- _Task prompt_
Tally the lines below that hold the string "margin", and give only the tally.

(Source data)
========================================================================

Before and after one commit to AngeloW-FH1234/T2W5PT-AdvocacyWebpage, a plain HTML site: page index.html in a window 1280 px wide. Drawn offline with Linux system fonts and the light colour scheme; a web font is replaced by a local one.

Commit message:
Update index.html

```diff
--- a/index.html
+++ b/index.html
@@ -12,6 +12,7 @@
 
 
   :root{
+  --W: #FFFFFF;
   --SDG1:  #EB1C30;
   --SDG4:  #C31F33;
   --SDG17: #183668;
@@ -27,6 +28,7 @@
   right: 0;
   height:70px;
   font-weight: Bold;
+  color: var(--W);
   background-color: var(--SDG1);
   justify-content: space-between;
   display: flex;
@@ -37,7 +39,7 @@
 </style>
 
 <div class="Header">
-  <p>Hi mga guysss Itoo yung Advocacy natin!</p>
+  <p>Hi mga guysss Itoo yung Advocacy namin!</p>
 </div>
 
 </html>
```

========================================================================

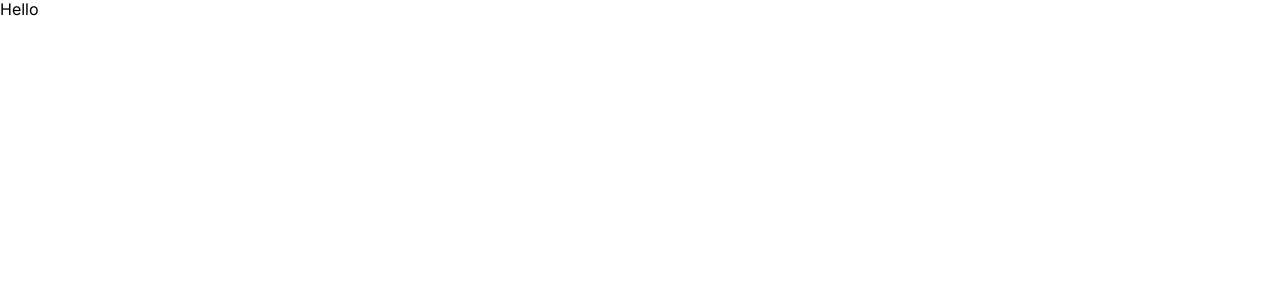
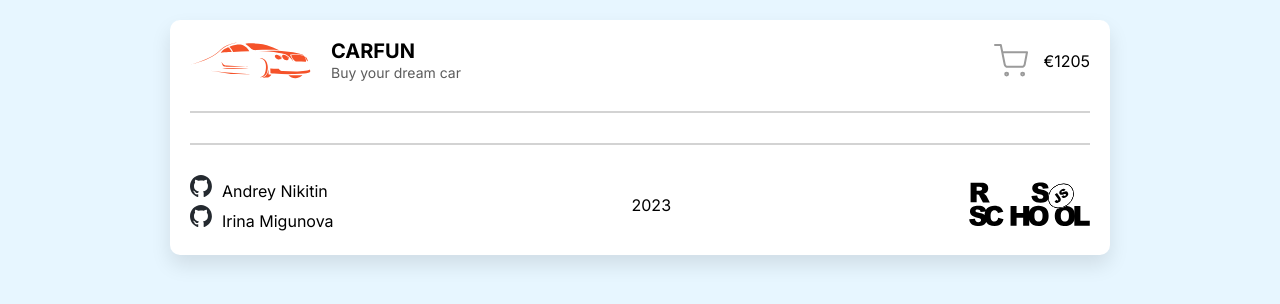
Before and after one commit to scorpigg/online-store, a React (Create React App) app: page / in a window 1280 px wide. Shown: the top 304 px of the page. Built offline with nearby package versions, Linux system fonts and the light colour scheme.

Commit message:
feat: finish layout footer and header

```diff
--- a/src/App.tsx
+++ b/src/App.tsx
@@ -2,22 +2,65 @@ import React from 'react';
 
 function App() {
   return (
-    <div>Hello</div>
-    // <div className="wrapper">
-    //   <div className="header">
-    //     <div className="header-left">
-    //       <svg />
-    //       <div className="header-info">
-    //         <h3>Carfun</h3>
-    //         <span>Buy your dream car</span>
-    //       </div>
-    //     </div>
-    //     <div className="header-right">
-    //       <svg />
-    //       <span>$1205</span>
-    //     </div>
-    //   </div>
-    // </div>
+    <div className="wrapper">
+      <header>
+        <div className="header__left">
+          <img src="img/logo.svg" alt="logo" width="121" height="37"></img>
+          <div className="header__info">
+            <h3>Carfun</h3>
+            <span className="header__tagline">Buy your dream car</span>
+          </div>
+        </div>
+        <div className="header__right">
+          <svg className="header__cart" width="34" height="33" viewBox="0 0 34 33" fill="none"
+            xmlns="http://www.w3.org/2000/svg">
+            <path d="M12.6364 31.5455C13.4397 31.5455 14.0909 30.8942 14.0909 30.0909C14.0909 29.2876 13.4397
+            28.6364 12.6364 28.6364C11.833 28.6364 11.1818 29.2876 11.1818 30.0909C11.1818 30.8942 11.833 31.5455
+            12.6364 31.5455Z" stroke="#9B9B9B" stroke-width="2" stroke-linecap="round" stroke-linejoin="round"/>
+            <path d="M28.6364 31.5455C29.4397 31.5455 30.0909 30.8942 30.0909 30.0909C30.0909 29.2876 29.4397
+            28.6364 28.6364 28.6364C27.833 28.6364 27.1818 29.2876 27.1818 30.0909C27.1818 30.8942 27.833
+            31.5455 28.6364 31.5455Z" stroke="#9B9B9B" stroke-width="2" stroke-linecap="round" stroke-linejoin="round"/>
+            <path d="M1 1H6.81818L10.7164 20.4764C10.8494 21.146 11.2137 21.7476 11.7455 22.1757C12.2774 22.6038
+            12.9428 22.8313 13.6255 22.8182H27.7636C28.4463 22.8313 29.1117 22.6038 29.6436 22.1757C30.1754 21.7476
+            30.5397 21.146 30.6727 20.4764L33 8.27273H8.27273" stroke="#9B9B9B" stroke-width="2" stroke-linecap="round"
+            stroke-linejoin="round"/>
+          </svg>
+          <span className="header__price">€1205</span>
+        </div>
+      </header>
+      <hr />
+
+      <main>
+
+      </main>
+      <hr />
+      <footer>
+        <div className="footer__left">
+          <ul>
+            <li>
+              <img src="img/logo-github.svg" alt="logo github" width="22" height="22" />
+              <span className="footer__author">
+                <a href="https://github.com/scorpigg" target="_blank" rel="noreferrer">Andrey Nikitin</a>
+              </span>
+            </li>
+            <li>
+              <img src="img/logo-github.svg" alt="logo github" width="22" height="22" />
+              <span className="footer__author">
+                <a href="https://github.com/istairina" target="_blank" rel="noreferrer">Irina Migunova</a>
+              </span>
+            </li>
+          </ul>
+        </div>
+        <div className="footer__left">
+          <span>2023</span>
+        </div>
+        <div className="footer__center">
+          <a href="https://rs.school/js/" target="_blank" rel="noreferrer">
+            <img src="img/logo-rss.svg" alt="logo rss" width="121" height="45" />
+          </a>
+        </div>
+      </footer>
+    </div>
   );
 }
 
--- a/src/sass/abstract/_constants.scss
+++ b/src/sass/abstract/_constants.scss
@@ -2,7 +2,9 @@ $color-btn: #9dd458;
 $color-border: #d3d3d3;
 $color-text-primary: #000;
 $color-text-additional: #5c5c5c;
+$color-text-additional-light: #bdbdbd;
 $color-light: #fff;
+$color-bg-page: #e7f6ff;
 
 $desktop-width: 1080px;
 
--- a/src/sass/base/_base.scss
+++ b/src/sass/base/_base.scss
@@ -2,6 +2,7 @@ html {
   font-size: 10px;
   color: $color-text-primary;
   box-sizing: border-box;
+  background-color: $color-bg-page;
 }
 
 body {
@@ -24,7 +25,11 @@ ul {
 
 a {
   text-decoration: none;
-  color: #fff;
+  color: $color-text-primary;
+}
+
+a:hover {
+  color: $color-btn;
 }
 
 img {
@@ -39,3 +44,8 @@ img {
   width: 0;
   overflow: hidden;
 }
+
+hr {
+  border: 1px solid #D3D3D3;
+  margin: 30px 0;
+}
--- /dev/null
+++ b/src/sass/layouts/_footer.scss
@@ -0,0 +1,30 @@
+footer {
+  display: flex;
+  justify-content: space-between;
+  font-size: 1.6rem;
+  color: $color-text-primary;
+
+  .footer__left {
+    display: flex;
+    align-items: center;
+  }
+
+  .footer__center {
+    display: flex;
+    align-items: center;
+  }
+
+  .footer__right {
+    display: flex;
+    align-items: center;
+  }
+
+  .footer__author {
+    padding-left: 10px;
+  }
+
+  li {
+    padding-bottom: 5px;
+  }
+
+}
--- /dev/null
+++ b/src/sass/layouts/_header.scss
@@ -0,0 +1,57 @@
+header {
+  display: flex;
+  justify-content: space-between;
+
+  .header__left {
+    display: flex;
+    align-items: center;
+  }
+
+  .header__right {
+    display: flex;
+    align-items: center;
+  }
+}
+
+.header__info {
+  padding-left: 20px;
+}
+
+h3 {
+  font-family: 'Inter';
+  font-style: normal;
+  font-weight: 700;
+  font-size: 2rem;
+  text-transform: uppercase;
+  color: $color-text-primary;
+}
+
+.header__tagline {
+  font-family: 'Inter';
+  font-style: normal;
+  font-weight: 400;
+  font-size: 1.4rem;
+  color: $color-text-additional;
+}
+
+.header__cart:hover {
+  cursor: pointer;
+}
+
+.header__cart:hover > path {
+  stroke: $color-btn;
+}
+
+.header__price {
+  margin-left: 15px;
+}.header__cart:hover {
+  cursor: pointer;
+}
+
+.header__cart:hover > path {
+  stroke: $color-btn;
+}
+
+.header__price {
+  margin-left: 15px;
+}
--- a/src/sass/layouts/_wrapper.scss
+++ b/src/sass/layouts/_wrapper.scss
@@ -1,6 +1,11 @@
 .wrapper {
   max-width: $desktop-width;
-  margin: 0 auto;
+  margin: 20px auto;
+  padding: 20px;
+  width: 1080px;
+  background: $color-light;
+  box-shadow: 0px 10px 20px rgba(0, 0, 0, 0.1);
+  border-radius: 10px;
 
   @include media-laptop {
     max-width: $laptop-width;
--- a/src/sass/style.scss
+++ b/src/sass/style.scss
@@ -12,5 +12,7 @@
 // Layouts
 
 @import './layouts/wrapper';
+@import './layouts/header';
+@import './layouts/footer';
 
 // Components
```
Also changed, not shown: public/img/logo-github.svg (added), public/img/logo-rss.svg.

========================================================================

- _The completed task_
5